──────── THE INPUT

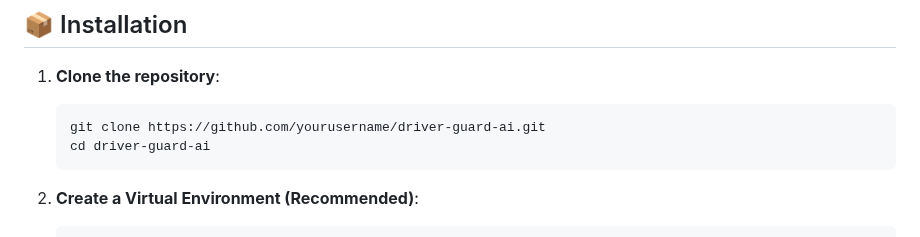
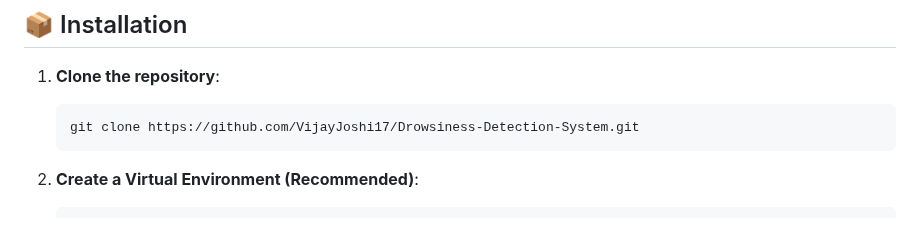
Before and after one commit to VijayJoshi17/Drowsiness-Detection-System, a Markdown page: README.md, the part around the change. Rendered like a GitHub page.

````diff
--- a/README.md
+++ b/README.md
@@ -29,8 +29,7 @@
 
 1.  **Clone the repository**:
     ```bash
-    git clone https://github.com/yourusername/driver-guard-ai.git
-    cd driver-guard-ai
+    git clone https://github.com/VijayJoshi17/Drowsiness-Detection-System.git
     ```
 
 2.  **Create a Virtual Environment (Recommended)**:
````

────────────────

**ACTIVITY**
Output every entry above verbatim, but leave out the pictures.

**OUTPUT BELOW**
Before and after one commit to VijayJoshi17/Drowsiness-Detection-System, a Markdown page: README.md, the part around the change. Rendered like a GitHub page.

````diff
--- a/README.md
+++ b/README.md
@@ -29,8 +29,7 @@
 
 1.  **Clone the repository**:
     ```bash
-    git clone https://github.com/yourusername/driver-guard-ai.git
-    cd driver-guard-ai
+    git clone https://github.com/VijayJoshi17/Drowsiness-Detection-System.git
     ```
 
 2.  **Create a Virtual Environment (Recommended)**:
````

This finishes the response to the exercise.